◆ TASK DESCRIPTION
Find the lines of the listing that contain the string "setPendingUser", and return them.
****
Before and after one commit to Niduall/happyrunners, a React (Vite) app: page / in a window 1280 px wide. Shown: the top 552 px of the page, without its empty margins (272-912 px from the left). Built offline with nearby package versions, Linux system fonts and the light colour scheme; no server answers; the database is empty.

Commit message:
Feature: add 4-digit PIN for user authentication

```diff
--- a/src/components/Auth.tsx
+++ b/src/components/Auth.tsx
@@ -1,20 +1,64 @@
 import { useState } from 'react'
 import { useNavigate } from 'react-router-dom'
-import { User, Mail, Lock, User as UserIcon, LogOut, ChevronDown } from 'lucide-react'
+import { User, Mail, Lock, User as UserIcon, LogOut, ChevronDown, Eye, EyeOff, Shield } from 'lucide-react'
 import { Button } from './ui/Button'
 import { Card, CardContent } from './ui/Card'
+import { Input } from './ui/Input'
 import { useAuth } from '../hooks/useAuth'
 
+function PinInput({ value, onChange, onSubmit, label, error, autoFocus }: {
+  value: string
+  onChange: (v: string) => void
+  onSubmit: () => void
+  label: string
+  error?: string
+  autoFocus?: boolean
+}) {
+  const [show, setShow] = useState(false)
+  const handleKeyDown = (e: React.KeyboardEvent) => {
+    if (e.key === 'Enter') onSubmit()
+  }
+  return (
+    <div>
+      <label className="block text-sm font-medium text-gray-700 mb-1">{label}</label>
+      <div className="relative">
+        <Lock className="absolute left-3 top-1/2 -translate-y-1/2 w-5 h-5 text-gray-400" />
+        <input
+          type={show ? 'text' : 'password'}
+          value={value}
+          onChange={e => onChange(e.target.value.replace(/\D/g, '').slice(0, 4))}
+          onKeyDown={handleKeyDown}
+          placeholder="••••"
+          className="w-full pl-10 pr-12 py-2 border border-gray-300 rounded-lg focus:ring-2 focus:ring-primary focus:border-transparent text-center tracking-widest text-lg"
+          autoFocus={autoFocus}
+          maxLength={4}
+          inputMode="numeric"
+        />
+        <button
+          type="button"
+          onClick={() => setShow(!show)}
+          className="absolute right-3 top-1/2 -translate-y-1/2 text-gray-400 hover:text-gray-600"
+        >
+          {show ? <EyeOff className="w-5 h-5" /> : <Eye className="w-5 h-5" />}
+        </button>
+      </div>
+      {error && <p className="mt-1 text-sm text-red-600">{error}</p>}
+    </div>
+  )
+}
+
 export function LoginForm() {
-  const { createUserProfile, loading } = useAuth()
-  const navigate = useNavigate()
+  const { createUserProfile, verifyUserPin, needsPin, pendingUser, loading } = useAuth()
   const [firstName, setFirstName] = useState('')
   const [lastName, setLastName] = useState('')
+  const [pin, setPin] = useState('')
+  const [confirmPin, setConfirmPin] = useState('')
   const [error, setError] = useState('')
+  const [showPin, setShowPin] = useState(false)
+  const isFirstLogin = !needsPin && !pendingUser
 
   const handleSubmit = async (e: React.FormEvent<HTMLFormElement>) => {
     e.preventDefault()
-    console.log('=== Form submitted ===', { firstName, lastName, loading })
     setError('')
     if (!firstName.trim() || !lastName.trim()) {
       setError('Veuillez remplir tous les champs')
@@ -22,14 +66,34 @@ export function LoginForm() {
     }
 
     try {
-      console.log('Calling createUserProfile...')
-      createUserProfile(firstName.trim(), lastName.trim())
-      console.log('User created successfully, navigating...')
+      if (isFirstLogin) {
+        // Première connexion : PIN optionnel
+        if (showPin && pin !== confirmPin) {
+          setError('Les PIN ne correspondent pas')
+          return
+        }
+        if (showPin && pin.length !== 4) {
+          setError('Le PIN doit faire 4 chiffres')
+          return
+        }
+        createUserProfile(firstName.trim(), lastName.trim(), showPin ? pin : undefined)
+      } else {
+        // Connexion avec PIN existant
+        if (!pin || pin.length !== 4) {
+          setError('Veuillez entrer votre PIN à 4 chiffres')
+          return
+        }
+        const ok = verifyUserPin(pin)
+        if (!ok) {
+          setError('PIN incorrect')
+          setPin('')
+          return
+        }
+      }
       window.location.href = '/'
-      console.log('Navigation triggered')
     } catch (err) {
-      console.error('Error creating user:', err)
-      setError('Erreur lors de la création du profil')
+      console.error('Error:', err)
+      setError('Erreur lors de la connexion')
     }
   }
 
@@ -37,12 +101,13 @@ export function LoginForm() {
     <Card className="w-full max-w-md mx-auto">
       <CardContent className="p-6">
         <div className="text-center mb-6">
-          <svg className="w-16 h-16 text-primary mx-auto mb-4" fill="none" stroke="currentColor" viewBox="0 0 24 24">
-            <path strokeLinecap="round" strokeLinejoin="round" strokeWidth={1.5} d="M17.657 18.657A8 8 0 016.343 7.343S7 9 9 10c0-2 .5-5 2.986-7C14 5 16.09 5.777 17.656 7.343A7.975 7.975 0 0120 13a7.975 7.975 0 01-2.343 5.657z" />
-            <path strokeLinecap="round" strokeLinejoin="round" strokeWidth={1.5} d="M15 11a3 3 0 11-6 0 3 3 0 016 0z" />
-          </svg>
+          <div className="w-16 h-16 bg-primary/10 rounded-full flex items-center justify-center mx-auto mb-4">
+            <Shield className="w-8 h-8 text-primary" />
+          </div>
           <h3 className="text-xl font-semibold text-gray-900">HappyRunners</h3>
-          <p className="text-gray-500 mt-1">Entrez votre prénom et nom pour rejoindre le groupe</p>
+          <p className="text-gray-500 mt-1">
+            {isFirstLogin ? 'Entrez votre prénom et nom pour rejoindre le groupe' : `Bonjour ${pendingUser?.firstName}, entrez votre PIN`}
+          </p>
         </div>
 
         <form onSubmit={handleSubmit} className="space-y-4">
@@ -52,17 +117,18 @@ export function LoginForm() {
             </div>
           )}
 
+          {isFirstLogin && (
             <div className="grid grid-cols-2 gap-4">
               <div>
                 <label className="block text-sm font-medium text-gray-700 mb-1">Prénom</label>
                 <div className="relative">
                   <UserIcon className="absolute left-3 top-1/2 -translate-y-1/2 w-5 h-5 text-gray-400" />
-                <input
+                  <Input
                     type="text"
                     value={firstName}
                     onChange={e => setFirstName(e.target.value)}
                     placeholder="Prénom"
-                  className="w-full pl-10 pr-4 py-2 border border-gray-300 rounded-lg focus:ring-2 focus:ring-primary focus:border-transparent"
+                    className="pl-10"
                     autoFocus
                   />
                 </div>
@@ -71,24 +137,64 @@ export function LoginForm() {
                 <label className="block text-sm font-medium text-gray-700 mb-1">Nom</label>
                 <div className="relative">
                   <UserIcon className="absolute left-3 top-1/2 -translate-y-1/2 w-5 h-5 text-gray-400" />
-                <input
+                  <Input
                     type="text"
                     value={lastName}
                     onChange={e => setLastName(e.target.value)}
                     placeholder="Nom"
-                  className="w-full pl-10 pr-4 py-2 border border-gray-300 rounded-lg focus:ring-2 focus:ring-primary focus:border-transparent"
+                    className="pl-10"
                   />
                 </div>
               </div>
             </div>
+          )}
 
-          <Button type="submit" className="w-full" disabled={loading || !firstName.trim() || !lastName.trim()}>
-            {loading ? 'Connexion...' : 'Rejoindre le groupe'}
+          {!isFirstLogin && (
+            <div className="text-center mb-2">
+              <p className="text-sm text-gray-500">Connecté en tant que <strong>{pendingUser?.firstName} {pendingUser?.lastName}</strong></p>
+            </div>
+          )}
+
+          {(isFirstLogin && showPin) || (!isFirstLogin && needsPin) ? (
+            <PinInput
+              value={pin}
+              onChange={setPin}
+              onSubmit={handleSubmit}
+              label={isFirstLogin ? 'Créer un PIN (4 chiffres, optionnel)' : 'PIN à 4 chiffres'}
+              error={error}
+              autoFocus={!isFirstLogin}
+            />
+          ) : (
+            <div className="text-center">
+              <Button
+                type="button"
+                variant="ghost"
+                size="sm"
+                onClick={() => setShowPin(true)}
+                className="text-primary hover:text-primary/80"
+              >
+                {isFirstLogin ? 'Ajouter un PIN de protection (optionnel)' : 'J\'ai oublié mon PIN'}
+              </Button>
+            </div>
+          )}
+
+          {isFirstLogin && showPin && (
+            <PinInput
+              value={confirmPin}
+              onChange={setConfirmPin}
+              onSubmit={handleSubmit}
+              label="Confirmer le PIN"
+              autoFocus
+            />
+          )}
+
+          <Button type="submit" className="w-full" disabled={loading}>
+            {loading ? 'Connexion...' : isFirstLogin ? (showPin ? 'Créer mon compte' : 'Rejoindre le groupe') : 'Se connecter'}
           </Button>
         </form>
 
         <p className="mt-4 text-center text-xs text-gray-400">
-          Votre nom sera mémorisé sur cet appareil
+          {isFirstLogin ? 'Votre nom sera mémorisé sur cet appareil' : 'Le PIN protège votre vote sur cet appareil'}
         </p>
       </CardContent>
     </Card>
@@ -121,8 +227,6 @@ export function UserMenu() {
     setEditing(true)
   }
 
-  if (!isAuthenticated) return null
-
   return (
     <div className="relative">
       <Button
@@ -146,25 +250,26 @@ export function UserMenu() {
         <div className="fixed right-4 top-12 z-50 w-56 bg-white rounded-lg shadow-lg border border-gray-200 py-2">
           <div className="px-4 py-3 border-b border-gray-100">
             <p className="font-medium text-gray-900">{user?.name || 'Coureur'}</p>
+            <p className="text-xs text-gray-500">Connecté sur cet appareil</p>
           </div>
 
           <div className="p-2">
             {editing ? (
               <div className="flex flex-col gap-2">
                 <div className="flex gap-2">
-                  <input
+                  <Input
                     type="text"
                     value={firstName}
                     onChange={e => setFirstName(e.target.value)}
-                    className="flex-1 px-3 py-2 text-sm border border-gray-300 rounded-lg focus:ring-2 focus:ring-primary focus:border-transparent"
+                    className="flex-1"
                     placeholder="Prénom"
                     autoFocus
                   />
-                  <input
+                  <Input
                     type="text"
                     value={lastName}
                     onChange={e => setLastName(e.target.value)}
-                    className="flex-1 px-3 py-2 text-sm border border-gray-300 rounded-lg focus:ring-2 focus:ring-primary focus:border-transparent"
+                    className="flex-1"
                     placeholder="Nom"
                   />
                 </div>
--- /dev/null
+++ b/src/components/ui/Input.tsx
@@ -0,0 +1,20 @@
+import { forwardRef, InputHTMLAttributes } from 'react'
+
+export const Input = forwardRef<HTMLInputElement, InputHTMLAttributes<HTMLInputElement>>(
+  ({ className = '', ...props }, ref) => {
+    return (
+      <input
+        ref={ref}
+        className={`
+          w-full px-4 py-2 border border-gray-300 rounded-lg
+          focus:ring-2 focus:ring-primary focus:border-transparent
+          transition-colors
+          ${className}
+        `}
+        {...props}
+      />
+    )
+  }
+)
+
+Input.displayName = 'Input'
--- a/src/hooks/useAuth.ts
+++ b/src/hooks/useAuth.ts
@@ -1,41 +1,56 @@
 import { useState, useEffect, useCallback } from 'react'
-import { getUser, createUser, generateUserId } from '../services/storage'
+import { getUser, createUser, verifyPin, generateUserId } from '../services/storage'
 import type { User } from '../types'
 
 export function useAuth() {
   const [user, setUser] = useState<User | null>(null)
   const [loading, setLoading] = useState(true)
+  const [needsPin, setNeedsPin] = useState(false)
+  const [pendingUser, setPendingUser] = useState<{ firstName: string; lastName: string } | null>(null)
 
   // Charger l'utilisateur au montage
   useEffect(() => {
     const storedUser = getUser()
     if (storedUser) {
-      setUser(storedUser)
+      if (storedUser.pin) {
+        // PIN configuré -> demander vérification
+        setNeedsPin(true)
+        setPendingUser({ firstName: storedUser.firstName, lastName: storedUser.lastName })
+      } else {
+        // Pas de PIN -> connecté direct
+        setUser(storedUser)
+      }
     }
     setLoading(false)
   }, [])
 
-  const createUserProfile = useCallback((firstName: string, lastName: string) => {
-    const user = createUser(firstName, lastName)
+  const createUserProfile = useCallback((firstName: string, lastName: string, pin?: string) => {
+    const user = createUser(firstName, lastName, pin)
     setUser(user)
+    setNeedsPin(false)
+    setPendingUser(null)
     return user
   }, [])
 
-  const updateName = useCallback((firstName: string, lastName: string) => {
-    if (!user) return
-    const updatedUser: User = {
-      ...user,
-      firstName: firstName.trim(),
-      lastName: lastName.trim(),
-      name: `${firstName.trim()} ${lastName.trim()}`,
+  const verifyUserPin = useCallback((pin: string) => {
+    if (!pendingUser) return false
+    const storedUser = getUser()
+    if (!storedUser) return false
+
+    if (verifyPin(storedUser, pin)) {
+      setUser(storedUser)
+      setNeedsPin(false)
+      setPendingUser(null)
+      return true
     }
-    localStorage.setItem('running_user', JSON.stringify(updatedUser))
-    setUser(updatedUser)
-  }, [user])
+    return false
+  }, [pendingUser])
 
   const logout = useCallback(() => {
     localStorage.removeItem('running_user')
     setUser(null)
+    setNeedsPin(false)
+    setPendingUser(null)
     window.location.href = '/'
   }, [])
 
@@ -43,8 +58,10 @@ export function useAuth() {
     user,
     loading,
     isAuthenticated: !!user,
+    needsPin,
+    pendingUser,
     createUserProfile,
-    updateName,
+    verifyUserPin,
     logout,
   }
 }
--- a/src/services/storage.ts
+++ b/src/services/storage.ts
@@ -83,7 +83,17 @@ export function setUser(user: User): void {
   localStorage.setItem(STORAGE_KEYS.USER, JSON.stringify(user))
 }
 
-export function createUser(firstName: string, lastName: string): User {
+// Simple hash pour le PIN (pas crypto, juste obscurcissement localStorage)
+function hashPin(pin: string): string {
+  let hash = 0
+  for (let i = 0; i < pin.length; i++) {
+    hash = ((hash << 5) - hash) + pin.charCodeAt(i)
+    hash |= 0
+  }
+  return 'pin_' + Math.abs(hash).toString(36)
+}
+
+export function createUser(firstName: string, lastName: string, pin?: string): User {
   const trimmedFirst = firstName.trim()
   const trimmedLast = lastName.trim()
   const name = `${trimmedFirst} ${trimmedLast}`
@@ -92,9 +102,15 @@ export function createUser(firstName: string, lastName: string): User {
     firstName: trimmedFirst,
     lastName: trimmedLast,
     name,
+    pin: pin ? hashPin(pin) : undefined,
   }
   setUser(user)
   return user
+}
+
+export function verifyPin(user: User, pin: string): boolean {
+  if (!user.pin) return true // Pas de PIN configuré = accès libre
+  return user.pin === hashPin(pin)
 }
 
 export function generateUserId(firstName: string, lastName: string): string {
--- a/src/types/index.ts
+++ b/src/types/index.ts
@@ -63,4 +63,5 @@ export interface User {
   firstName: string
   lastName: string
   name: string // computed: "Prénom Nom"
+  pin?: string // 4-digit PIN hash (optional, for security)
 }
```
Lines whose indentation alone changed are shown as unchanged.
****
◆ RESPONSE
+  const [pendingUser, setPendingUser] = useState<{ firstName: string; lastName: string } | null>(null)
+        setPendingUser({ firstName: storedUser.firstName, lastName: storedUser.lastName })
+    setPendingUser(null)
+      setPendingUser(null)
+    setPendingUser(null)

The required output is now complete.